As originally seen on Forbes
What are LinkedIn stories? They are short snack-sized videos you can post to LinkedIn. “Stories” in this sense were first born on Snapchat then Facebook, Instagram, and Twitter followed. They are informal, off-the-cuff videos that allow people to share advice, ideas, hot takes, and pet peeves. It was inevitable they would make their way to LinkedIn, but do we really need them?
If done right, absolutely. Think about it, what better window into your personality, expertise, and knowledge than having a chance to speak live in an informal setting to your connections? Shared knowledge drives LinkedIn, and those who have the most valuable insights and knowledge to share will gain greater visibility. Stories just provides another venue to accomplish this.
I recently had the opportunity to sit down and chat with Thibaud Clément, the CEO and Founder of Loomly, about the benefits of stories. He explained the decision of LinkedIn to launch stories this way, “on Facebook, one billion stories [have been] shared. For the Facebook ecosystem, stories are the new news feed. They are becoming the new news feed.” There’s a reason that if you go to Facebook, stories are at the very top of the page. They are the quickest and easiest way to see what is going on in the world, as opposed to taking time to endlessly scroll through your feed.
Will LinkedIn stories take over our news feeds as the most important part? Thibaud thinks it has that potential, “stories give us a unique opportunity to create snackable content to stay on the top of mind of our followers.” LinkedIn’s new stories have the opportunity to revolutionize B2B marketing, but as per usual, at a distance, jumping into this deep end may seem intimidating. Our professionals really ready to post low quality videos shot on their cell phones? It may be a hard sell, but that also just creates opportunities to those ambitious professionals willing to do things differently.
“This is a great opportunity for brands to build transparency around their processes, growing employer brands around employees,” explained Thibaud. This is one of the best ways to give your company a human voice, instead of more business speak on a growing page of faceless corporations.
There is a balance, though, between some really sketchy home recording and an overproduced nightmare. Thibaud recommended that the best way to hit the perfect median is to make sure you have a decent phone camera and prevent too much shaky cam.

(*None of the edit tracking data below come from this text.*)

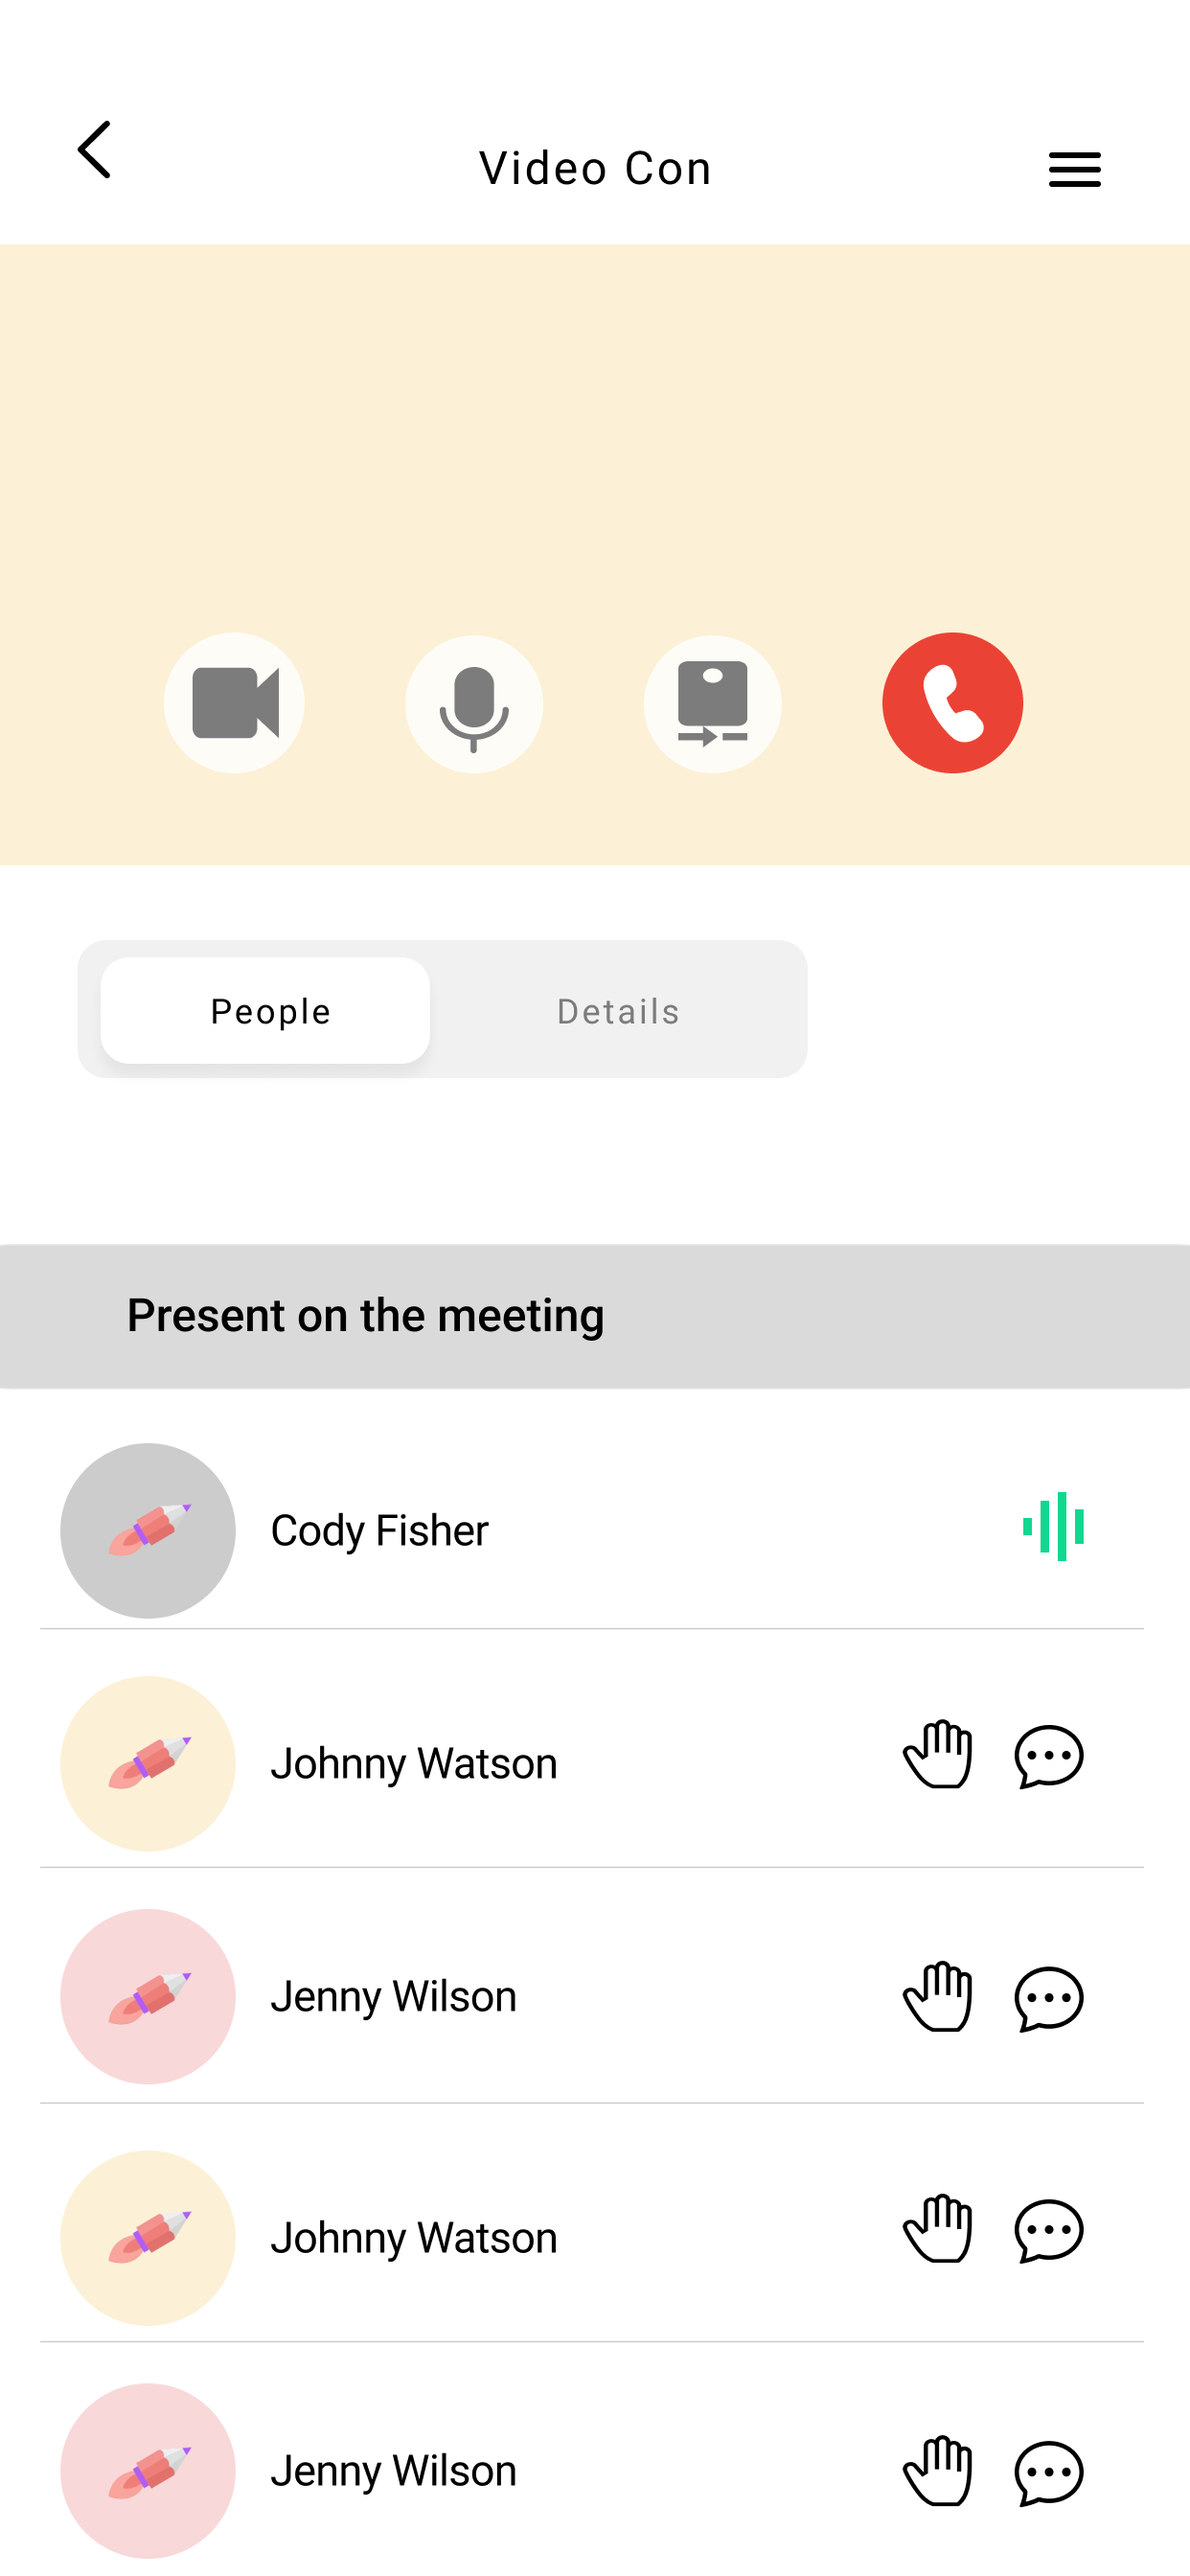
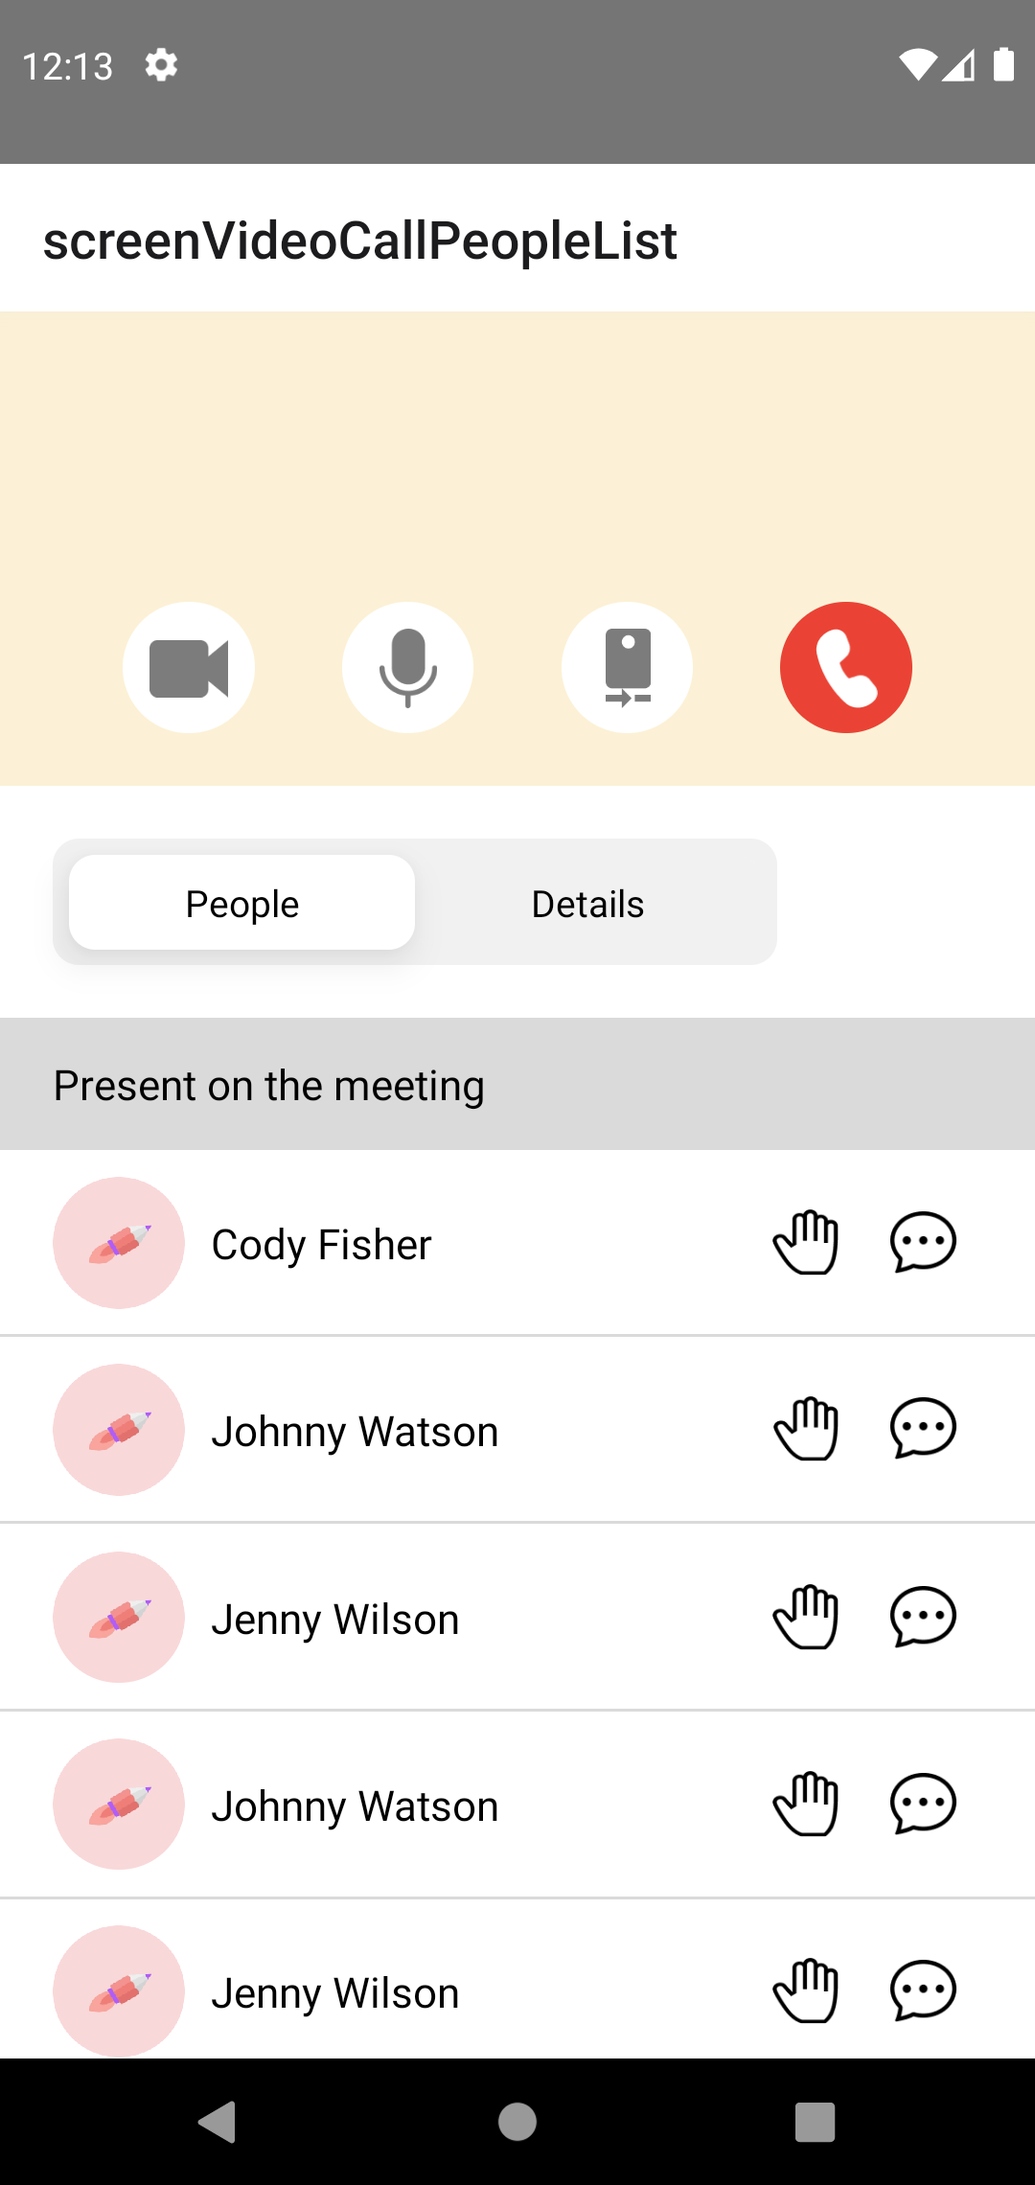
video call people list screen added

diff --git a/screens/screen-video-call-people-list/index.js b/screens/screen-video-call-people-list/index.js
@@ -1,14 +1,103 @@
-import React from "react";
+import React, { useState, useEffect } from "react";
 import {
   Text,
   View,
-  StyleSheet
+  StyleSheet,
+  Image,
+  Pressable,
+  ScrollView
 } from "react-native";
 
 const VideoCallPeopleList = () => {
+  const [selectedTab, setSelectedTab] = useState(0);
+  const [people, setPeople] = useState([]);
+  useEffect(() => {
+    setPeople([
+      {
+        name: "Cody Fisher",
+        image: require("./assets/userImage.png")
+      },
+      {
+        name: "Johnny Watson",
+        image: require("./assets/userImage.png")
+      },
+      {
+        name: "Jenny Wilson",
+        image: require("./assets/userImage.png")
+      },
+      {
+        name: "Johnny Watson",
+        image: require("./assets/userImage.png")
+      },
+      {
+        name: "Jenny Wilson",
+        image: require("./assets/userImage.png")
+      },
+      {
+        name: "Johnny Watson",
+        image: require("./assets/userImage.png")
+      },
+      {
+        name: "Jenny Wilson",
+        image: require("./assets/userImage.png")
+      }
+    ]);
+  }, []);
   return (
     <View style={styles.container}>
-      <Text style={styles.heading}>Video Call People List</Text>
+      <View style={styles.header}>
+        <View style={styles.roundIconContainer}>
+          <Image
+            source={require("./assets/videoIcon.png")}
+            style={styles.icon}
+          />
+        </View>
+        <View style={styles.roundIconContainer}>
+          <Image
+            source={require("./assets/voiceIcon.png")}
+            style={styles.icon}
+          />
+        </View>
+        <View style={styles.roundIconContainer}>
+          <Image
+            source={require("./assets/phoneIcon.png")}
+            style={styles.icon}
+          />
+        </View>
+        <View style={[styles.roundIconContainer, styles.redBg]}>
+          <Image
+            source={require("./assets/callIcon.png")}
+            style={styles.icon}
+          />
+        </View>
+      </View>
+      <TabView
+        tabTitles={["People", "Details"]}
+        selected={selectedTab}
+        onPress={setSelectedTab}
+        style={styles.tabView}
+      />
+      <View style={styles.separator}>
+        <Text style={styles.separatorText}>Present on the meeting</Text>
+      </View>
+      <ScrollView style={styles.peopleList}>
+        {people.map((person, index) => (
+          <View style={styles.userTile}>
+            <Image source={person.image} style={styles.userImage} />
+            <Text style={styles.userName}>{person.name}</Text>
+            <View style={styles.flexRow}>
+              <Image
+                source={require("./assets/handIcon.png")}
+                style={styles.meetingIcon}
+              />
+              <Image
+                source={require("./assets/messageIcon.png")}
+                style={styles.meetingIcon}
+              />
+            </View>
+          </View>
+        ))}
+      </ScrollView>
     </View>
   );
 };
@@ -17,9 +106,171 @@ const styles = StyleSheet.create({
     flex: 1,
     backgroundColor: "#fff"
   },
-  heading: {
-    fontSize: 20
+  header: {
+    justifyContent: "space-around",
+    alignItems: "flex-end",
+    backgroundColor: "#FCF1D6",
+    height: 180,
+    flexDirection: "row",
+    paddingHorizontal: 30,
+    paddingVertical: 20
+  },
+  roundIconContainer: {
+    width: 50,
+    height: 50,
+    backgroundColor: "#fff",
+    borderRadius: 25,
+    justifyContent: "center",
+    alignItems: "center"
+  },
+  icon: {
+    width: 30,
+    height: 30,
+    resizeMode: "contain"
+  },
+  redBg: {
+    backgroundColor: "#EA4335"
+  },
+  tabView: {
+    marginVertical: 20,
+    marginHorizontal: 20,
+    width: "70%"
+  },
+  separator: {
+    height: 50,
+    backgroundColor: "#DADADA",
+    justifyContent: "center",
+    paddingHorizontal: 20
+  },
+  separatorText: {
+    fontSize: 16
+  },
+  peopleList: {},
+  userTile: {
+    flexDirection: "row",
+    alignItems: "center",
+    justifyContent: "space-between",
+    paddingHorizontal: 20,
+    paddingVertical: 10,
+    borderBottomWidth: 1,
+    borderBottomColor: "#DADADA"
+  },
+  userImage: {
+    width: 50,
+    height: 50,
+    borderRadius: 25
+  },
+  userName: {
+    fontSize: 16,
+    marginLeft: 10,
+    flex: 1
+  },
+  flexRow: {
+    flexDirection: "row",
+    alignItems: "center",
+    justifyContent: "space-between"
+  },
+  meetingIcon: {
+    width: 25,
+    height: 25,
+    resizeMode: "contain",
+    marginHorizontal: 10
   }
 });
 
 export default VideoCallPeopleList;
+
+const TabView = ({
+  tabTitles,
+  selected,
+  onPress,
+  tabColor,
+  backgroundColor,
+  style,
+  icons
+}) => {
+  const tabColorStyle = {
+    backgroundColor: tabColor ? tabColor : "#fff"
+  };
+  const backgroundColorStyle = {
+    backgroundColor: backgroundColor ? backgroundColor : "#F1F1F1"
+  };
+  const propStyle = style ? style : {};
+  return (
+    <View
+      style={[tabViewStyles.paletteContainer, backgroundColorStyle, propStyle]}>
+      {tabTitles.map((title, index) => (
+        <Pressable
+          onPress={() => (onPress ? onPress(index) : null)}
+          style={
+            index === selected
+              ? [tabViewStyles.selected, tabColorStyle, tabViewStyles.tabItem]
+              : [
+                  tabViewStyles.unSelected,
+                  backgroundColorStyle,
+                  tabViewStyles.tabItem
+                ]
+          }
+          key={index}>
+          {icons ? (
+            <Image
+              source={icons[index]}
+              style={[
+                tabViewStyles.icon,
+                index === selected
+                  ? tabViewStyles.selectedIcon
+                  : tabViewStyles.unSelectedIcon
+              ]}
+            />
+          ) : null}
+          <Text>{title}</Text>
+        </Pressable>
+      ))}
+    </View>
+  );
+};
+
+const tabViewStyles = StyleSheet.create({
+  paletteContainer: {
+    height: 48,
+    backgroundColor: "#E4E4E4",
+    flexDirection: "row",
+    alignItems: "center",
+    borderRadius: 10,
+    padding: 6,
+    marginVertical: 10
+  },
+  tabItem: {
+    borderRadius: 10,
+    flex: 1,
+    height: "100%",
+    justifyContent: "center",
+    alignItems: "center",
+    flexDirection: "row"
+  },
+  selected: {
+    shadowColor: "rgba(0, 0, 0, 0.5)",
+    elevation: 10,
+    shadowOffset: {
+      width: 0,
+      height: 2
+    },
+    shadowOpacity: 0.2,
+    shadowRadius: 5
+  },
+  unSelected: {
+    backgroundColor: "#f1f1f1"
+  },
+  icon: {
+    width: 20,
+    height: 20,
+    resizeMode: "contain",
+    marginRight: 5
+  },
+  selectedIcon: {
+    tintColor: "#000"
+  },
+  unSelectedIcon: {
+    tintColor: "#7C7C7C"
+  }
+});

diff --git a/modules/index.js b/modules/index.js
@@ -2,7 +2,7 @@ import mods from "./*/index.js";
 import { getModules } from "./modules.js";
 
 export const modules = getModules(mods);
-export const initialRoute = "screenVideoCallDetails";
+export const initialRoute = "screenVideoCallPeopleList";
 // export const initialRoute = modules[0].value.title;
 export const slices = modules
   .filter(mod => mod.value.slice)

DJI and gimbals are both great options to prevent image destabilization.
How do we make our stories stand out? Now, I’ve spoken about the LinkedIn algorithm in the past and how it prioritizes and de-prioritizes different posts. Well, there are ways to make stories more visible, as well.
Thibaud’s advice was, “don’t just publish a post once, make it part of a series or a theme.” You want to draw people in and give them a reason to tune into your stories.
As LinkedIn stories continue to evolve, they are worth checking out. I’d love to hear thoughts you have on the experience; join the conversation on my LinkedIn and Twitter. Is anybody absolutely crushing it with their stories? Feel free to email me your examples to firstname.lastname@example.org.
As originally seen on Forbes